Metallic Epoxy Pros Vs Cons
The Definitive Pro Vs Con List
The full list of tools and products needed to complete your metallic epoxy project
- Grinding machine with 16 grit tooling,
- Floor buffer machine with 16 grit tooling affixed to a plate or shot blasting machine
- Optional hand grinding machine to prepare edges and oscillating tool to profile corners
- High CFM (cubic feet per minute) dust collector/vacuum
- 18” EZ roller for debris removal
- Moisture barrier 100 solids epoxy (usually black as it works well with most metallic pigment choices)
- 100 solids clear epoxy
- Metallic pigment(s) for the desired color or colors in quantity suitable for square foot coverage of project
- Make sure you get enough moisture barrier epoxy, 100 solids clear epoxy and enough metallic pigment to finish the entire job based on its square footage
- Masking tape to tape off baseboards or walls
- Electric drill with mixing paddle
- Buckets ranging in size from quart to 5 gallon
- Spiked shoes for epoxy
- Magic trowel
- 18” 3/8th size nap or mohair rollers with frame
- Optional foam roller or 3” rollers with frame for desired effects
- Microfiber mop
- Acetone and xylene for cleanups
- Latex gloves
- 5 gallon bucket size paint strainers
- 85 percent clear polyaspartic or urethane/polyurethane for clear coat in quantities suitable for square foot coverage of project
- Dust mask or respirator (if installer is sensitive to VOC (volatile organic compounds)
The Bottom Line With Metallic Epoxy
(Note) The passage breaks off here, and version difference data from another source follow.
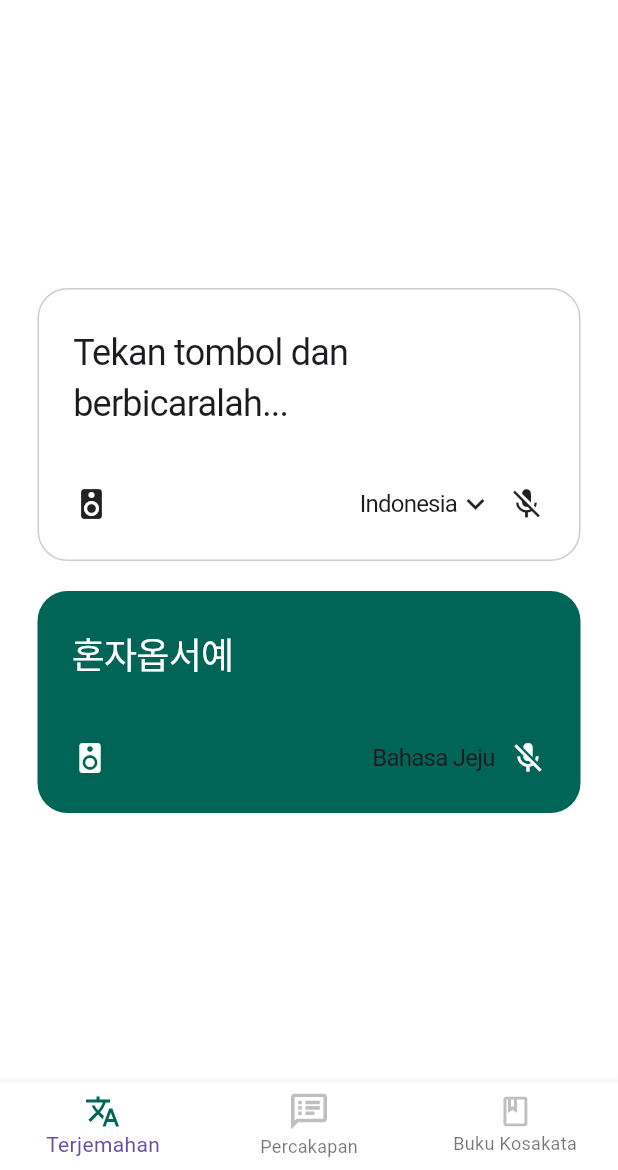
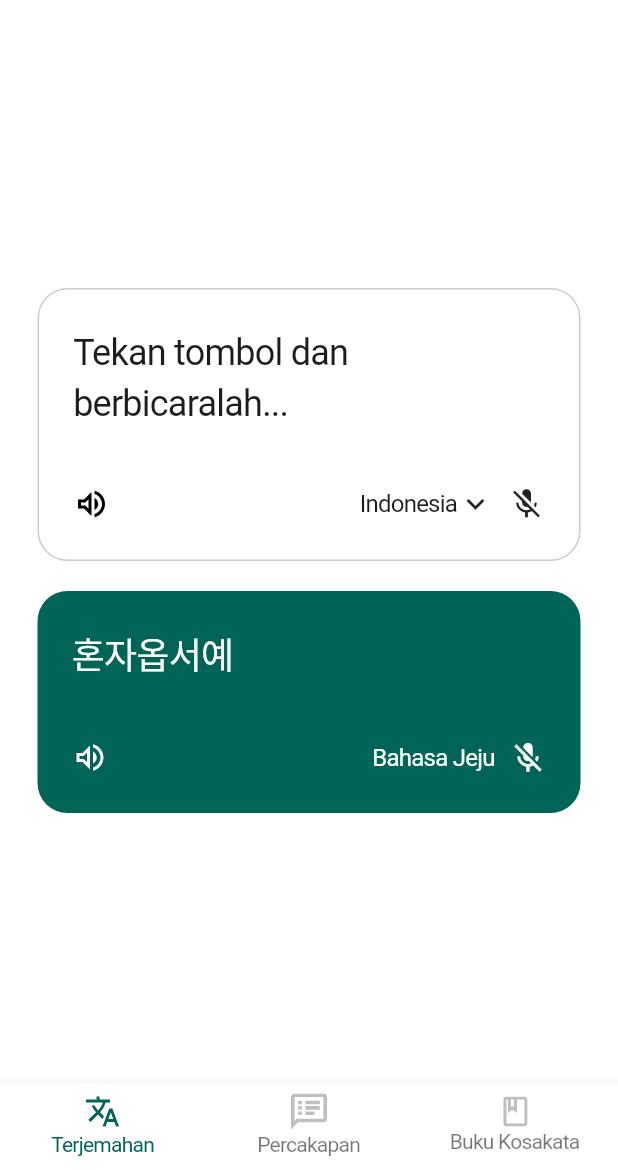
Before and after one commit to translation-jeju/translation-jeju-client, a Flutter app: the screen it shows after launch, after a tap on "Indonesian", after a tap on "다음", on a phone screen of 412 x 824 dp, the part 66-1236 px from its top. Run offline on Flutter 3.47's test engine with Material 3 defaults, Android fonts, the phone set to English and light mode, and no system bars; our stand-ins replace dio, flip_card, flutter_dotenv, flutter_riverpod, flutter_svg, flutter_tts and 2 more; generated files the repository leaves out were written again; Roboto replaces fonts that are missing (PretendardMedium, PretendardSemi).

Commit message:
feat: list page

```diff
--- a/lib/designsystem/component/CustomListTile.dart
+++ b/lib/designsystem/component/CustomListTile.dart
@@ -1,5 +1,8 @@
 import 'package:flutter/material.dart';
+import 'package:flutter_svg/svg.dart';
 import 'package:translation/designsystem/style/FontStyles.dart';
+
+import '../style/ColorStyles.dart';
 
 class CustomListTile extends StatelessWidget {
   final String appWord;
@@ -48,7 +51,7 @@ class CustomListTile extends StatelessWidget {
                 ),
                 const Spacer(),
                 GestureDetector(
-                    onTap: sound, child: Icon(Icons.speaker)),
+                    onTap: sound, child: SvgPicture.asset('assets/images/ic_volume_black.svg', color: AppColors.darkText,),),
                 Padding(
                   padding: const EdgeInsets.only(left: 10.0),
                   child: GestureDetector(
--- a/lib/l10n/language_en.arb
+++ b/lib/l10n/language_en.arb
@@ -27,5 +27,9 @@
   "great_job": "Thank you for your hard work.",
   "welcome": "Welcome.",
 
-  "restaurant": "Restaurant"
+  "restaurant": "Restaurant",
+
+  "greetings": "Greetings",
+  "daily_life_work": "Daily Life/Work",
+  "shopping": "Shopping"
 }
--- a/lib/l10n/language_id.arb
+++ b/lib/l10n/language_id.arb
@@ -27,5 +27,8 @@
   "great_job": "Terima kasih atas kerja keras Anda.",
   "welcome": "Selamat datang.",
 
-  "restaurant": "Restoran"
+  "restaurant": "Restoran",
+  "greetings": "Salam",
+  "daily_life_work": "Kehidupan Sehari-hari/Pekerjaan",
+  "shopping": "Belanja"
 }
--- a/lib/l10n/language_ko.arb
+++ b/lib/l10n/language_ko.arb
@@ -27,5 +27,8 @@
   "great_job": "수고하셨습니다.",
   "welcome": "환영합니다.",
 
-  "restaurant": "식당"
+  "restaurant": "식당",
+  "greetings": "인사말",
+  "daily_life_work": "생활/업무",
+  "shopping": "쇼핑"
 }
--- a/lib/l10n/language_zh.arb
+++ b/lib/l10n/language_zh.arb
@@ -27,5 +27,8 @@
   "great_job": "非常感谢您的辛勤工作。",
   "welcome": "欢迎。",
 
-  "restaurant": "餐厅"
+  "restaurant": "餐厅",
+  "greetings": "问候",
+  "daily_life_work": "जीवन/काम",
+  "shopping": "购物"
 }
--- a/lib/presentation/ListPage.dart
+++ b/lib/presentation/ListPage.dart
@@ -61,43 +61,37 @@ class _ListPageState extends ConsumerState<ListPage> {
                   ExpansionTile(
                     backgroundColor: AppColors.subColor,
                     collapsedBackgroundColor: AppColors.subColor,
-                    title: const Text(
-                      '인사말',
+                    title: Text(
+                      AppLocalizations.of(context)?.greetings ??'인사말',
                       style: FontStyles.smallBody,
                     ),
                     children: [
                       CustomListTile(
-                        appWord: AppLocalizations.of(context)?.hello ?? 'Hello',
-                        jejuWord: '펜안 하우꽈?',
-                        sound: () => _speakText('펜안 하우꽈?'),
-                        bookmark: () {},
-                      ),
-                      CustomListTile(
-                        appWord: AppLocalizations.of(context)?.hello ?? 'Hello',
+                        appWord: AppLocalizations.of(context)?.welcome ?? 'Welcome',
                         jejuWord: '혼저 옵서예',
                         sound: () => _speakText('혼저 옵서예'),
                         bookmark: () {},
                       ),
                       CustomListTile(
-                        appWord: AppLocalizations.of(context)?.hello ?? 'Hello',
+                        appWord: AppLocalizations.of(context)?.great_job ?? 'Great job',
                         jejuWord: '폭삭 속암수다',
                         sound: () => _speakText('폭삭 속암수다'),
                         bookmark: () {},
                       ),
                       CustomListTile(
-                        appWord: AppLocalizations.of(context)?.hello ?? 'Hello',
+                        appWord: AppLocalizations.of(context)?.enjoy_meal ?? 'Enjoy your meal',
                         jejuWord: '도르멍 하영 가쿠다',
                         sound: () => _speakText('도르멍 하영 가쿠다'),
                         bookmark: () {},
                       ),
                       CustomListTile(
-                        appWord: AppLocalizations.of(context)?.hello ?? 'Hello',
+                        appWord: AppLocalizations.of(context)?.where_from ?? 'Where are you from?',
                         jejuWord: '어디서 옵데가?',
                         sound: () => _speakText('어디서 옵데가?'),
                         bookmark: () {},
                       ),
                       CustomListTile(
-                        appWord: AppLocalizations.of(context)?.hello ?? 'Hello',
+                        appWord: AppLocalizations.of(context)?.goodbye ?? 'Goodbye',
                         jejuWord: '게로마씸',
                         sound: () => _speakText('게로마씸'),
                         bookmark: () {},
@@ -107,43 +101,43 @@ class _ListPageState extends ConsumerState<ListPage> {
                   ExpansionTile(
                     backgroundColor: AppColors.subColor,
                     collapsedBackgroundColor: AppColors.subColor,
-                    title: const Text(
-                      '생활/업무',
+                    title: Text(
+                      AppLocalizations.of(context)?.daily_life_work ??'생활/업무',
                       style: FontStyles.smallBody,
                     ),
                     children: [
                       CustomListTile(
-                        appWord: AppLocalizations.of(context)?.hello ?? 'Hello',
+                        appWord: AppLocalizations.of(context)?.potatoes_stacked ?? 'The potatoes are stacked well',
                         jejuWord: '감저 저곡 해놨수다',
                         sound: () => _speakText('감저 저곡 해놨수다'),
                         bookmark: () {},
                       ),
                       CustomListTile(
-                        appWord: AppLocalizations.of(context)?.hello ?? 'Hello',
+                        appWord: AppLocalizations.of(context)?.let_us_pick_citrus ?? 'Let us go pick citrus.',
                         jejuWord: '감결 딸라감쪄',
                         sound: () => _speakText('감결 딸라감쪄'),
                         bookmark: () {},
                       ),
                       CustomListTile(
-                        appWord: AppLocalizations.of(context)?.hello ?? 'Hello',
+                        appWord: AppLocalizations.of(context)?.try_gradually ?? 'It is good to try gradually',
                         jejuWord: '호꼼 씹서 해보난 좋수다',
                         sound: () => _speakText('호꼼 씹서 해보난 좋수다'),
                         bookmark: () {},
                       ),
                       CustomListTile(
-                        appWord: AppLocalizations.of(context)?.hello ?? 'Hello',
+                        appWord: AppLocalizations.of(context)?.try_again ?? 'Try again',
                         jejuWord: '고다시 가수다',
                         sound: () => _speakText('고다시 가수다'),
                         bookmark: () {},
                       ),
                       CustomListTile(
-                        appWord: AppLocalizations.of(context)?.hello ?? 'Hello',
+                        appWord: AppLocalizations.of(context)?.classify_fish ?? 'Classify the fish',
                         jejuWord: '생이 갈라줘',
                         sound: () => _speakText('생이 갈라줘'),
                         bookmark: () {},
                       ),
                       CustomListTile(
-                        appWord: AppLocalizations.of(context)?.hello ?? 'Hello',
+                        appWord: AppLocalizations.of(context)?.hurry_up ?? 'Hurry up',
                         jejuWord: '혼저혼저 오라게',
                         sound: () => _speakText('혼저혼저 오라게'),
                         bookmark: () {},
@@ -153,31 +147,31 @@ class _ListPageState extends ConsumerState<ListPage> {
                   ExpansionTile(
                     backgroundColor: AppColors.subColor,
                     collapsedBackgroundColor: AppColors.subColor,
-                    title: const Text(
-                      '쇼핑',
+                    title: Text(
+                      AppLocalizations.of(context)?.shopping ?? '쇼핑',
                       style: FontStyles.smallBody,
                     ),
                     children: [
                       CustomListTile(
-                        appWord: AppLocalizations.of(context)?.hello ?? 'Hello',
+                        appWord: AppLocalizations.of(context)?.come_see ?? 'Come and see',
                         jejuWord: '왕방갑서',
                         sound: () => _speakText('왕방갑서'),
                         bookmark: () {},
                       ),
                       CustomListTile(
-                        appWord: AppLocalizations.of(context)?.hello ?? 'Hello',
+                        appWord: AppLocalizations.of(context)?.hurry_up_and_come ?? 'Hurry up and come',
                         jejuWord: '몽케지 마랑 혼저 오라게',
                         sound: () => _speakText('몽케지 마랑 혼저 오라게'),
                         bookmark: () {},
                       ),
                       CustomListTile(
-                        appWord: AppLocalizations.of(context)?.hello ?? 'Hello',
+                        appWord: AppLocalizations.of(context)?.last_one_remaining ?? 'There is one last one remaining',
                         jejuWord: '매기 우다',
                         sound: () => _speakText('매기 우다'),
                         bookmark: () {},
                       ),
                       CustomListTile(
-                        appWord: AppLocalizations.of(context)?.hello ?? 'Hello',
+                        appWord: AppLocalizations.of(context)?.what_are_you_looking_for ?? 'What are you looking for?',
                         jejuWord: '무신거 촞암수과',
                         sound: () => _speakText('무신거 촞암수과'),
                         bookmark: () {},
--- a/lib/presentation/MyWordPage.dart
+++ b/lib/presentation/MyWordPage.dart
@@ -1,7 +1,10 @@
 import 'package:flip_card/flip_card.dart';
 import 'package:flutter/material.dart';
 import 'package:flutter_riverpod/flutter_riverpod.dart';
+import 'package:flutter_svg/svg.dart';
 import 'package:translation/designsystem/component/CustomCard.dart';
+
+import '../designsystem/style/ColorStyles.dart';
 
 class MyWordPage extends ConsumerWidget {
   const MyWordPage({super.key});
@@ -39,14 +42,13 @@ class MyWordPage extends ConsumerWidget {
                 ),
               ),
               Padding(
-                padding: const EdgeInsets.only(top: 16.0),
+                padding: const EdgeInsets.only(top: 16.0, bottom: 50.0),
                 child: Row(
+                  mainAxisAlignment: MainAxisAlignment.end,
                   children: [
                     InkWell(
                       onTap: () {},
-                      child: const Icon(
-                        Icons.speaker,
-                      ),
+                      child: SvgPicture.asset('assets/images/ic_volume_black.svg', color: AppColors.mainColor,),
                     ),
                     const SizedBox(
                       width: 12,
@@ -55,6 +57,7 @@ class MyWordPage extends ConsumerWidget {
                       onTap: () {},
                       child: const Icon(
                         Icons.bookmark,
+                        color: AppColors.mainColor,
                       ),
                     ),
                   ],
--- a/lib/presentation/RootPage.dart
+++ b/lib/presentation/RootPage.dart
@@ -58,6 +58,8 @@ class RootPage extends ConsumerWidget {
         ),
         child: BottomNavigationBar(
           type: BottomNavigationBarType.fixed,
+          selectedItemColor: AppColors.mainColor,
+          unselectedLabelStyle: FontStyles.smallBody.copyWith(color: AppColors.subText),
           backgroundColor: Colors.white,
           onTap: (index) {
             ref.read(indexProvider.notifier).state = index;
--- a/lib/presentation/TranslationPage.dart
+++ b/lib/presentation/TranslationPage.dart
@@ -1,5 +1,6 @@
 import 'package:flutter/material.dart';
 import 'package:flutter_riverpod/flutter_riverpod.dart';
+import 'package:flutter_svg/svg.dart';
 import 'package:translation/data/repository/TranslationRepository.dart';
 import 'package:translation/designsystem/style/ColorStyles.dart';
 import 'package:translation/riverpod/language_provider.dart';
@@ -60,7 +61,7 @@ class _TranslationPageState extends ConsumerState<TranslationPage> {
                     // 음성 인식 시작/정지 버튼
                     Row(
                       children: [
-                        InkWell(onTap: () {}, child: Icon(Icons.speaker)),
+                        InkWell(onTap: () {}, child: SvgPicture.asset('assets/images/ic_volume_black.svg'),),
                         const Spacer(),
                         Padding(
                           padding: const EdgeInsets.only(right: 10.0),
@@ -177,10 +178,7 @@ class _TranslationPageState extends ConsumerState<TranslationPage> {
                             await postTranslation(speechNotifier.text,
                                 selectedLanguage.toString());
                           },
-                          child: const Icon(
-                            Icons.speaker,
-                            color: Colors.white,
-                          ),
+                          child: SvgPicture.asset('assets/images/ic_volume_black.svg', color: Colors.white,),
                         ),
                         const Spacer(),
                         Padding(
@@ -188,7 +186,7 @@ class _TranslationPageState extends ConsumerState<TranslationPage> {
                           child: Text(
                             AppLocalizations.of(context)?.jeju_language ??
                                 'Jeju language',
-                            style: FontStyles.mediumBody,
+                            style: FontStyles.mediumBody.copyWith(color: Colors.white),
                           ),
                         ),
                         InkWell(
```
Also changed, not shown: assets/images/ic_volume_black.svg (added), pubspec.lock.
Epoxy floors are durable and beautiful. But, the Installation process and floor prep needs to be perfect or the epoxy will not bond and adhere properly to the concrete substrate. Mixing the pigments proportionately is important as well as the spread rate per square foot. Because of these variables, it's important for you to be precise, Metallic epoxy applications aren't for the faint of heart. There are other things to keep in mind like the temperature of the floor when you are applying the epoxy application. If it is below 50 degrees it won't fair well. Every metallic floor coating is a unique work of art. They can be challenging but when installed following these guidelines you will find success and pride in a job well done.
Our how to install metallic epoxy article was produced in collaboration with Bert Lucas, a professional metallic epoxy floor installation specialist with 15 years of flooring experience.